This is a young childrens' book, one of a series. Others are Backstage at a Movie Set, at a Music Video, at a Newscast, and At A Play.
This one is written by Danny Fingeroth. Copyright 2003.
I like reading children's books. On one level, it's interesting to see what the kids are being taught, and on another level...I learn things.
This is a book for 10- 12 year olds - I'm bad at judging what age level books are written for, but it's got 48 pages and an index...
Because the Powerpuff Girls were on the cover, I expected it to be a behind the scenes look at that particular series, but not so, it was a general book...mentioning everything from the making of animated movies to shows like The Simpsons.
Kids will probably find it interesting, although the author didn't really explain how animation works, the idea of "persistence of vision."
I did learn something, or had something brought home to me that I should have known. Actors don't record their lines after the movie is animated - they record it at the beginning. That way, the animators can match mouth movements to how the actors say a particular word - quickly, slowly, angrily, etc. I always thought the actor would need to see the action on screen and mouth to that - but that's only when they're dubbing a foreign language movie/tv show.

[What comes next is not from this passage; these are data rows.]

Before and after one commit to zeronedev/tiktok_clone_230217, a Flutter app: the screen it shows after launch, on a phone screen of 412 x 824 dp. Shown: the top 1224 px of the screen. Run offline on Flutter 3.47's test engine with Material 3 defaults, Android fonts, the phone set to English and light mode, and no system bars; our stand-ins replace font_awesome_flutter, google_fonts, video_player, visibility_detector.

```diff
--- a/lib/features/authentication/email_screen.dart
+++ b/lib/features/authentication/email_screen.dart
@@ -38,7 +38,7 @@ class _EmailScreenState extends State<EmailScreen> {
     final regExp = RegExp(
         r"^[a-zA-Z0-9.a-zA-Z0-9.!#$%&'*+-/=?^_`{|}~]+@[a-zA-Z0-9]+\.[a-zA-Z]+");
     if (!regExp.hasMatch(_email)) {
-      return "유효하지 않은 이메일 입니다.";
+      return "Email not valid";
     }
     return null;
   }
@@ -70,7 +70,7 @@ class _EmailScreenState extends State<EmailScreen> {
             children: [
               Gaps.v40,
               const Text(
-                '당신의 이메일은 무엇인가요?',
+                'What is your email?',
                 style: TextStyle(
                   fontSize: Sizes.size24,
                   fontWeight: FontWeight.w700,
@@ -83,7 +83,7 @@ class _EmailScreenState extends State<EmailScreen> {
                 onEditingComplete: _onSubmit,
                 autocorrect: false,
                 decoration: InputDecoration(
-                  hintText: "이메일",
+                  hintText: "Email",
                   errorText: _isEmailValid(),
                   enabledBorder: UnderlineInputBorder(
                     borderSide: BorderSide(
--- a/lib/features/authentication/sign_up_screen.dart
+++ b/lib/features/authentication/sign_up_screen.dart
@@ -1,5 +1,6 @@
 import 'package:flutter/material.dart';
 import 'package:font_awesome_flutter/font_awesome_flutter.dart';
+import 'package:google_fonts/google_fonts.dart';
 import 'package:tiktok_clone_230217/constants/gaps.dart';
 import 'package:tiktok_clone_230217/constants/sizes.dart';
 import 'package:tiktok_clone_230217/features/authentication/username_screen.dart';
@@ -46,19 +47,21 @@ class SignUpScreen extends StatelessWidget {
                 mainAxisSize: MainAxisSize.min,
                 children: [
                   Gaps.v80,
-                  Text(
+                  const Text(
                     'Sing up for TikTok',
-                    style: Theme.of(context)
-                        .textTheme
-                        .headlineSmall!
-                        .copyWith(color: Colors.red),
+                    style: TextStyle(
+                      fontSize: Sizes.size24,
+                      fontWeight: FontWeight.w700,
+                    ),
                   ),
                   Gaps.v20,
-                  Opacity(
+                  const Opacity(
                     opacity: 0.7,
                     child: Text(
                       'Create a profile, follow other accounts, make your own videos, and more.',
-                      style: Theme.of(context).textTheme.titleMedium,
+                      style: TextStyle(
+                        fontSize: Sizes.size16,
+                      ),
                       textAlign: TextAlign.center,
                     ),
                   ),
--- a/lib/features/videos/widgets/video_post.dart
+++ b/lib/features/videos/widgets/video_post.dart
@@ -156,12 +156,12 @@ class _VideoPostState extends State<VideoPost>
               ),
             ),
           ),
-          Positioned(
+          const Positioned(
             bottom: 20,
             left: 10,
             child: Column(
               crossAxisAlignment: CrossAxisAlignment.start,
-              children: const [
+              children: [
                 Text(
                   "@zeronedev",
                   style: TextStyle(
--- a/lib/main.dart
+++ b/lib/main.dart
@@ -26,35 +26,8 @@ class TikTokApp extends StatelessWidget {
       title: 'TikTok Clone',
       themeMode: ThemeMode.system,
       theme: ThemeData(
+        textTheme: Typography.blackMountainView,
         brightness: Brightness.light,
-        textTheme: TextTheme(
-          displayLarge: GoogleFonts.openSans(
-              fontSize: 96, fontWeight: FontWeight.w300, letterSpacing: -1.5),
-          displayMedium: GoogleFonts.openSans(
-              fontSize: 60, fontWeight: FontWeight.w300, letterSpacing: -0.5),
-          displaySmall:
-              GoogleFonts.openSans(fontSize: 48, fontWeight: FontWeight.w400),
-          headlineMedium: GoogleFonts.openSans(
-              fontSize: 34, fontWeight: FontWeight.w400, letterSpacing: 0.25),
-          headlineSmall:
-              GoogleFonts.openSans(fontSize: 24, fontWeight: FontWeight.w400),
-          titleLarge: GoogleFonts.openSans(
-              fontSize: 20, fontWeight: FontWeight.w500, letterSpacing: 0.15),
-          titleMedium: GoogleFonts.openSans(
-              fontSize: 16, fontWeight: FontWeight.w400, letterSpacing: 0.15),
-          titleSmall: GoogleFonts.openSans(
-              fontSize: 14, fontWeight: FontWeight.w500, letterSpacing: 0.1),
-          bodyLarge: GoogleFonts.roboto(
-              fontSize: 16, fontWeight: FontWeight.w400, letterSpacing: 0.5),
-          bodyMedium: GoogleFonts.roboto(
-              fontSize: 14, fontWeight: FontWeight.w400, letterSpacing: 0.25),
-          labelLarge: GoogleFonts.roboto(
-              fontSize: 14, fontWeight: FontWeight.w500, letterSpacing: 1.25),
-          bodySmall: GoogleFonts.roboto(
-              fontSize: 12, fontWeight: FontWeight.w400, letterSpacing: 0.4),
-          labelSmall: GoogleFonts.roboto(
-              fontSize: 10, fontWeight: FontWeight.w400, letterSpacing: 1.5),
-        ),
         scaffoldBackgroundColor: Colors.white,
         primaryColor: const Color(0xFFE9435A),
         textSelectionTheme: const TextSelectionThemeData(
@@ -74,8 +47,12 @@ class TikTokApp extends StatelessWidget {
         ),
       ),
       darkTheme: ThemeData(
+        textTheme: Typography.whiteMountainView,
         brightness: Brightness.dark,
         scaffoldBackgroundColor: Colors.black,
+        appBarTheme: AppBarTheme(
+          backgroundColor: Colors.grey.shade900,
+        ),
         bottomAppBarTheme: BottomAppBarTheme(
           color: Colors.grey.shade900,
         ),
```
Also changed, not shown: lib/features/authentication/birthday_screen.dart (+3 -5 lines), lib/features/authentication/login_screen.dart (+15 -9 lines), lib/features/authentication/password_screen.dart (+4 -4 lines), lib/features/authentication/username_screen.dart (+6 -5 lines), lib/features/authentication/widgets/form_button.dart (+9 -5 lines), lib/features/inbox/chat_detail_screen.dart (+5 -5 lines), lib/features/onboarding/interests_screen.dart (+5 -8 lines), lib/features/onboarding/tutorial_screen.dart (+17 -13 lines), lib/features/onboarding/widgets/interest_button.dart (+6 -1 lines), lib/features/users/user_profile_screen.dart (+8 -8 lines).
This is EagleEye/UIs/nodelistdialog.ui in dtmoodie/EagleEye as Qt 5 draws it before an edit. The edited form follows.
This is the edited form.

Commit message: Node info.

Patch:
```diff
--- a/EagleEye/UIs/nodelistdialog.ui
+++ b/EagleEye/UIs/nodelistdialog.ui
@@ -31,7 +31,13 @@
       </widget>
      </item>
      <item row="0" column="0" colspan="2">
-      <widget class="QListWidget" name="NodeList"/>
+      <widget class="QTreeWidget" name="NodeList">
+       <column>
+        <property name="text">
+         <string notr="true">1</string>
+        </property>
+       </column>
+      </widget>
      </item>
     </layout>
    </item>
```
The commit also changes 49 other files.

Another thing this book didn't mention, but which I knew, is that actors in a movie don't act with each other when they record their lines - more often than not each actor is alone in the studio with a director...so no one to feed off of when they're acting.
Anyway, whenever I read a book I take notes for possible articles - not enough here to use as the basis for an article on animation...though I really should research the Powerpuff Girls... I've only seen a couple of episodes many years ago and I think they were pretty cliched...interested only in "girly" things until they had to go out and save the world...crying at broken fingernails, etc...
The author also provided two webpages chock full of info for kids of all ages - highly recommended:
Jerry Beck's Cartoon Research
Animation World Network